Tinnitus is a condition where you hear sounds from inside your body rather than from an external source. It is a common problem that affects about 20% of people. It is, however, more common in older people. Tinnitus is usually caused by conditions like ear injuries and hearing loss from old age. Most of the time, the condition improves when the underlying cause is addressed.
This is not a serious condition and it comes and goes for some individuals. The condition can be quite distressing and can affect their quality of life for other people. Go to a doctor if you suspect you may have tinnitus to rule out any serious medical conditions.
Types of Tinnitus
- Subjective: This is the most common type. It occurs when one is exposed to excessive noise. Subjective tinnitus appears and then disappears. In most cases, it lasts for 3 to 12 months. It’s only in rare cases where it never stops.
- Neurological: This is a form caused by underlying disorders, like Meniere’s disease. The condition affects the auditory functioning of the brain.
- Somatic: This form attacks the sensory system. It can be caused or worsened by something else going on in the sensory system.

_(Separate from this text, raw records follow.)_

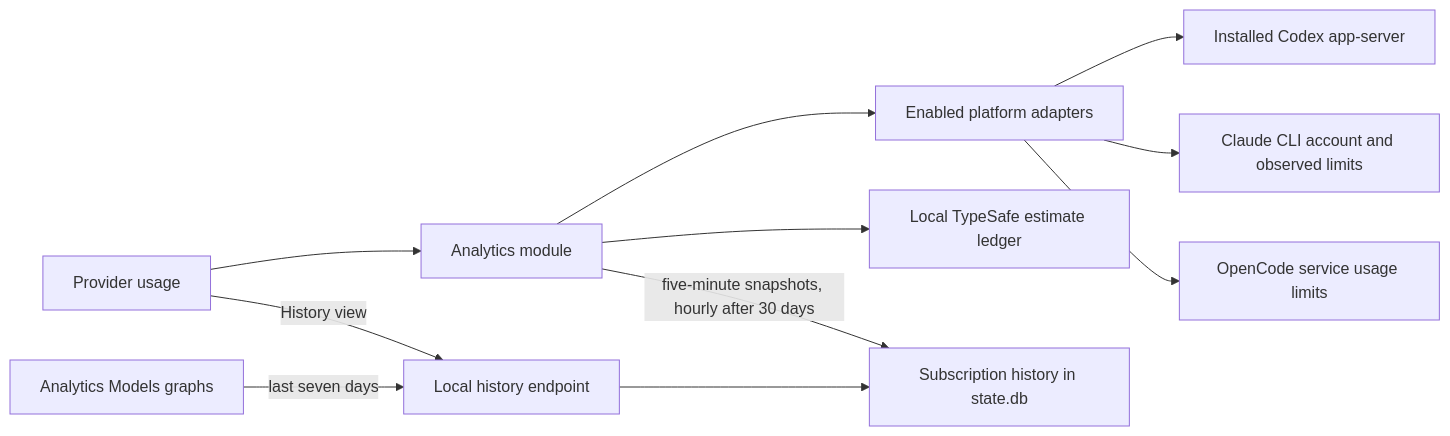
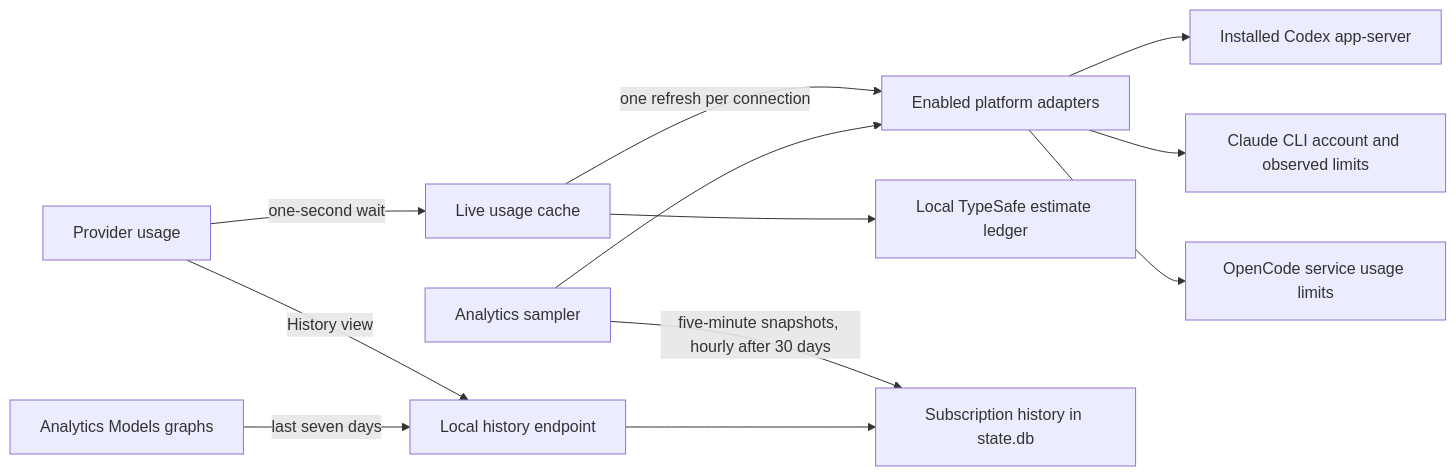
The seventh of 19 diagrams in docs/other/architecture.md (ocman/ocman), drawn with Mermaid before and after one commit. The commit also changed other lines of this file and 7 other files, not shown here.

Commit message:
fix(analytics): bound provider usage refresh waits

````diff
--- a/docs/other/architecture.md
+++ b/docs/other/architecture.md
@@ -500,13 +507,14 @@
 ```mermaid
 flowchart LR
-    UI[Provider usage] --> Analytics[Analytics module]
-    Analytics --> Registry[Enabled platform adapters]
+    UI[Provider usage] -->|one-second wait| Cache[Live usage cache]
+    Cache -->|one refresh per connection| Registry[Enabled platform adapters]
+    Cache --> Ledger[Local TypeSafe estimate ledger]
+    Analytics[Analytics sampler] --> Registry
     Registry --> Codex[Installed Codex app-server]
     Registry --> Claude[Claude CLI account and observed limits]
     Registry --> OpenCode[OpenCode service usage limits]
-    Analytics --> Ledger[Local TypeSafe estimate ledger]
     Analytics -->|five-minute snapshots, hourly after 30 days| History[Subscription history in state.db]
     UI -->|History view| HistoryAPI[Local history endpoint]
     Models[Analytics Models graphs] -->|last seven days| HistoryAPI
     HistoryAPI --> History
 ```
````
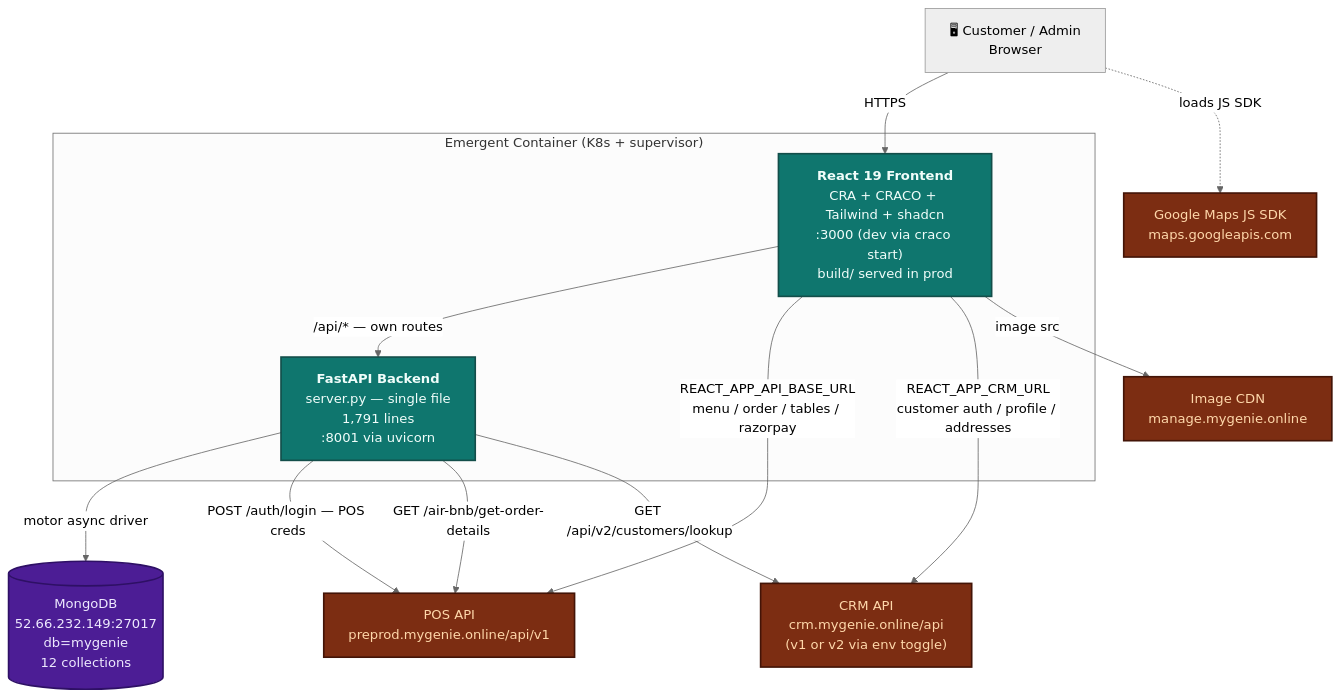
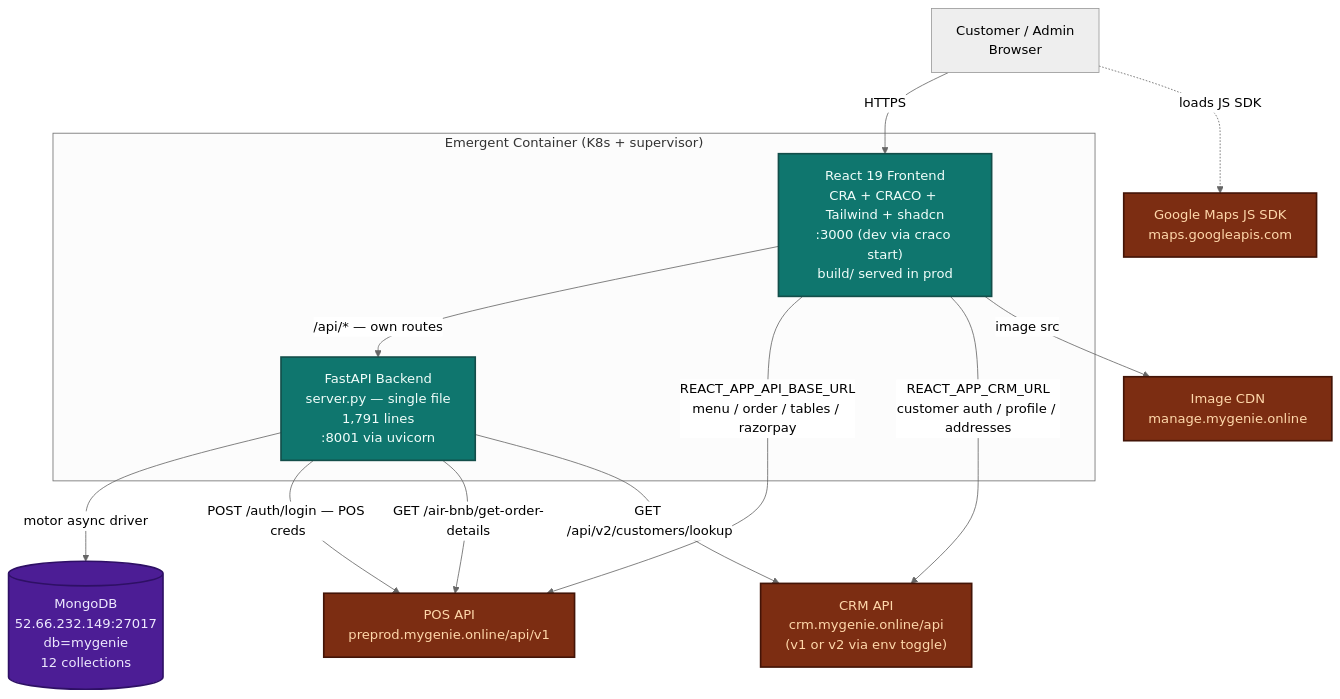
One commit to Abhi-mygenie/customer-app5th-march changed the first of 5 diagrams in memory_repo/current-state/ARCHITECTURE_DIAGRAM_2026-02.md. Above: the diagram before and after it, drawn with Mermaid (neutral theme). The commit also changed other lines of this file and 3 other files, not shown here.

````diff
--- a/memory_repo/current-state/ARCHITECTURE_DIAGRAM_2026-02.md
+++ b/memory_repo/current-state/ARCHITECTURE_DIAGRAM_2026-02.md
@@ -14,35 +14,35 @@
 ```mermaid
-graph TB
-    Browser["🖥 Customer / Admin<br/>Browser"]
+flowchart TB
+    Browser[" Customer / Admin<br/>Browser"]
 
     subgraph EmergentPod["Emergent Container (K8s + supervisor)"]
-        Frontend["<b>React 19 Frontend</b><br/>CRA + CRACO + Tailwind + shadcn<br/>:3000 (dev via craco start)<br/>build/ served in prod"]
-        Backend["<b>FastAPI Backend</b><br/>server.py — single file<br/>1,791 lines<br/>:8001 via uvicorn"]
+        Frontend["React 19 Frontend<br/>CRA + CRACO + Tailwind + shadcn<br/>:3000 (dev via craco start)<br/>build/ served in prod"]
+        Backend["FastAPI Backend<br/>server.py — single file<br/>1,791 lines<br/>:8001 via uvicorn"]
     end
 
     Mongo[("MongoDB<br/>52.66.232.149:27017<br/>db=mygenie<br/>12 collections")]
     POS["POS API<br/>preprod.mygenie.online/api/v1"]
     CRM["CRM API<br/>crm.mygenie.online/api<br/>(v1 or v2 via env toggle)"]
     IMG["Image CDN<br/>manage.mygenie.online"]
     GMAPS["Google Maps JS SDK<br/>maps.googleapis.com"]
 
     Browser -->|HTTPS| Frontend
     Browser -.->|loads JS SDK| GMAPS
 
     Frontend -->|/api/* — own routes| Backend
     Frontend -->|REACT_APP_API_BASE_URL<br/>menu / order / tables / razorpay| POS
     Frontend -->|REACT_APP_CRM_URL<br/>customer auth / profile / addresses| CRM
     Frontend -->|image src| IMG
 
     Backend -->|motor async driver| Mongo
     Backend -->|POST /auth/login — POS creds| POS
     Backend -->|GET /air-bnb/get-order-details| POS
     Backend -->|GET /api/v2/customers/lookup| CRM
 
     classDef container fill:#0f766e,stroke:#134e4a,color:#f0fdfa,stroke-width:2px
     classDef external fill:#7c2d12,stroke:#431407,color:#fed7aa,stroke-width:2px
     classDef store fill:#4c1d95,stroke:#2e1065,color:#ede9fe,stroke-width:2px
     class Frontend,Backend container
     class POS,CRM,IMG,GMAPS external
     class Mongo store
 ```
````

- Objective: This is the rarest form. It is due to vascular deformities or involuntary contractions of muscles. This is the only type of tinnitus that a doctor can hear through a stethoscope. The noise is usually a regular noise that moves in time with someone’s heartbeat. Luckily, objective tinnitus is treatable through the use of hearing aids.
Symptoms of Tinnitus
Regardless of the type, it causes ringing in one or both ears in the absence of external sound. The most common symptom includes hearing buzzing, clicking, roaring, humming, and hissing sounds.
Diagnosis of Tinnitus
The doctor physically examines the ears or conducts a hearing test. During a hearing test, an audiologist will transmit sounds to one ear through headphones. The patient then responds by making a gesture when they hear each of the sounds. A doctor diagnoses tinnitus by comparing what they’re hearing to what someone of their sex and age group would hear. Sometimes, the doctor can use imaging tests to assess for any damage or deformities in the ears.
How to Treat Tinnitus
There is no universal treatment that works for everyone. If the cause of your tinnitus is an underlying condition, addressing that can eliminate or lessen your symptoms. For instance, something as simple as removing earwax buildup can improve your tinnitus. If the doctor can’t find an underlying cause, they may recommend other treatment options like:
- Sound Therapy: Sound therapy helps with management. It involves the use of neutral noises to distract you from the tinnitus sounds you are hearing.
- Cognitive Behavioral Therapy (CBT): This helps change your thinking about your tinnitus. The sounds become less noticeable or you get used to them in the long run.
- Tinnitus Retraining Therapy (TRT): This therapy retrains your brain on how to respond to the tinnitus sounds. As a result, you will begin turning the sounds out and eventually stop noticing them.
- Counseling: This is standard therapy, where you’d be equipped with more knowledge about your tinnitus. You also will learn better ways of coping with the condition.
How to Manage Tinnitus
This ailment has no known cure. The least you can do is find ways of managing and living with the condition.
- Seek support from people who are also living with the condition and learn how to cope
- Find ways of managing stress and depression, as these can worsen your tinnitus
- If your tinnitus is age-related, hearing aids can make your tinnitus less noticeable
- Limit your caffeine, nicotine, and alcohol consumption since these substances affect blood flow and worsen tinnitus
- Are there serious complications caused by tinnitus? Sometimes tinnitus can lead to sleep and concentration problems, memory issues, stress, depression, and even headaches.
- What causes tinnitus besides excessive noise exposure? Ear canal blockage, ear infections, neck and head injuries, jaw joint dysfunction, and certain medications can cause tinnitus.
- Does tinnitus damage hearing? Tinnitus does not worsen or damage your hearing in any way.
Healthier Me Today is intended for informational purposes only. It is not a substitute for professional medical advice, diagnosis or treatment. Never ignore professional medical advice in seeking treatment, always consult with your healthcare professional. Stay healthy!